Adding clarity to cycling and cardiovascular health

The majority of us agree riding a bike is usually a lot of fun in addition to being a clean mode of transportation. In addition, it is a great form of exercise which makes us healthier, right? Most would assume this to be correct as well. However, is there evidence of this holding true? Yes, indeed there is!

A search of PubMed quickly revealed three recent studies among many others supporting this notion.

One study published in the American Journal of Health Promotion studied bicycle commuters in the Minneapolis-St. Paul metropolitan area. The study examined frequency of commute and destination cycling in relation to cardiometabolic risk factors for cardiovascular disease such as obesity, high blood pressure, and altered cholesterol. The study showed lower odds of obesity, hypertension, and high triglycerides in association with increased frequency of bicycling. More specifically, there were 20% fewer risk factors when taking three cycling trips per week. (Berger, A.T., Qian, X., Pereira, M.A., 2017)

A second study by Celis-Morales et al published this year (2017) in the British Medical Journal investigated for associations between active commuting and cardiovascular disease, cancer, and all cause mortality. The study found lower risk of cardiovascular disease, cancer, and all cause mortality associated with cycle commuting. 

Another study published in the Journal of the American Heart Association by Grontved et al (2016) looked at Swedish individuals who either commuted to work by bicycle or passive transportation. They found that cycling to work was associated with lower odds of obesity, hypertension, hypertriglyceridemia, and impaired glucose tolerance compared to passive travel to work. Thus, suggesting that cycling to work can be an effective means of prevention cardiovascular risk factors. 

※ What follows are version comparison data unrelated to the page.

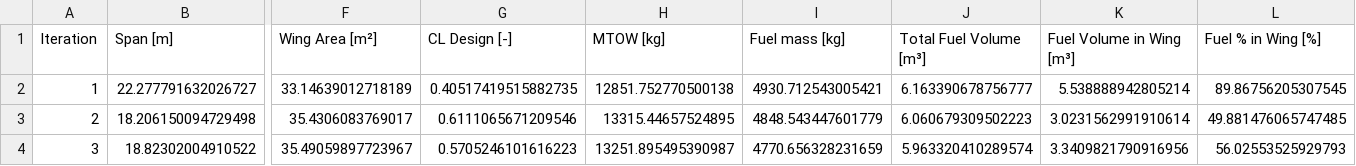
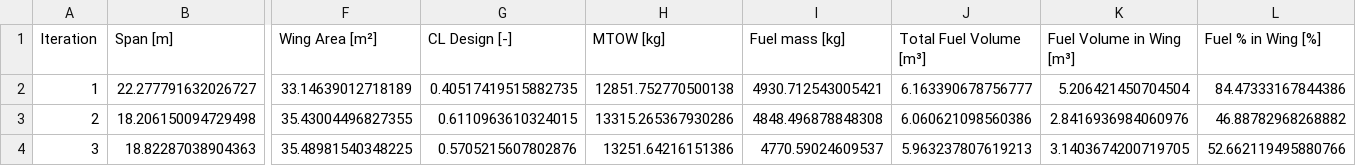
Before and after one commit to Topimaci/AE2111_project_new, a CSV file: iteration_results.csv, drawn as a sheet; only a part is shown, gaps mark what is left out; the diff covers the shown part only; the diff names each change by its address in the sheet, - before the commit and + after, or states it on an @@ line.

```diff
--- a/iteration_results.csv
+++ b/iteration_results.csv
-K2 (Fuel Volume in Wing [m³]): 5.538888942805214
+K2 (Fuel Volume in Wing [m³]): 5.206421450704504
-L2 (Fuel % in Wing [%]): 89.86756205307545
+L2 (Fuel % in Wing [%]): 84.47333167844386
-F3 (Wing Area [m²]): 35.4306083769017
+F3 (Wing Area [m²]): 35.43004496827355
-G3 (CL Design [-]): 0.6111065671209546
+G3 (CL Design [-]): 0.6110963610324015
-H3 (MTOW [kg]): 13315.44657524895
+H3 (MTOW [kg]): 13315.265367930286
-I3 (Fuel mass [kg]): 4848.543447601779
+I3 (Fuel mass [kg]): 4848.496878848308
-J3 (Total Fuel Volume [m³]): 6.060679309502223
+J3 (Total Fuel Volume [m³]): 6.060621098560386
-K3 (Fuel Volume in Wing [m³]): 3.0231562991910614
+K3 (Fuel Volume in Wing [m³]): 2.8416936984060976
-L3 (Fuel % in Wing [%]): 49.881476065747485
+L3 (Fuel % in Wing [%]): 46.88782968268882
-B4 (Span [m]): 18.82302004910522
+B4 (Span [m]): 18.82287038904363
-F4 (Wing Area [m²]): 35.49059897723967
+F4 (Wing Area [m²]): 35.48981540348225
-G4 (CL Design [-]): 0.5705246101616223
+G4 (CL Design [-]): 0.5705215607802876
-H4 (MTOW [kg]): 13251.895495390987
+H4 (MTOW [kg]): 13251.64216151386
-I4 (Fuel mass [kg]): 4770.656328231659
+I4 (Fuel mass [kg]): 4770.59024609537
-J4 (Total Fuel Volume [m³]): 5.963320410289574
+J4 (Total Fuel Volume [m³]): 5.963237807619213
-K4 (Fuel Volume in Wing [m³]): 3.3409821790916956
+K4 (Fuel Volume in Wing [m³]): 3.1403674200719705
-L4 (Fuel % in Wing [%]): 56.02553525929793
+L4 (Fuel % in Wing [%]): 52.662119495880766
```
Also changed, not shown: 62 edited cells elsewhere in this file, 3 other files.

Again, we really didn't need another reason to love cycling, but there is plenty of strong evidence that it can play an important role in preventing cardiovascular disease!

1. Berger, A.T., Qian, X., Pereira, M.A., (2017) Associations Between Bicycling for Transportation and Cardiometabolic Risk Factors Among Minneapolis-Saint Paul Area Commuters: A Cross-Sectional Study in Working-Age Adults. American Journal of Health Promotion. doi: 10.1177/0890117117710735. 

2. Celis-Morales, C.A., Lyall, D.M., Welsh, P., Anderson, J., Steell, L., Guo, Y., Maldonado, R., Mackay, D.F., Pell, J.P., Sattar, N., Gill, J.M.R. (2017) Association between active commuting and incident cardiovascular disease, cancer, and mortality: prospective cohort study. British Medical Journal. doi: 10.1136/bmj.j1456

3. Grontved, A., Koivula, R.W., Johannson, I., Wennberg, P., Ostergaard, L., Hallmans, G., Renstrom, F., Franks, P.W. (2016) Bicycling to Work and Primordial Prevention of Cardiovascular Risk: A Cohort Study Among Swedish Men and Women. Journal of the American Heart Association. 5(11), doi: 10.1161/JAHA.116.004413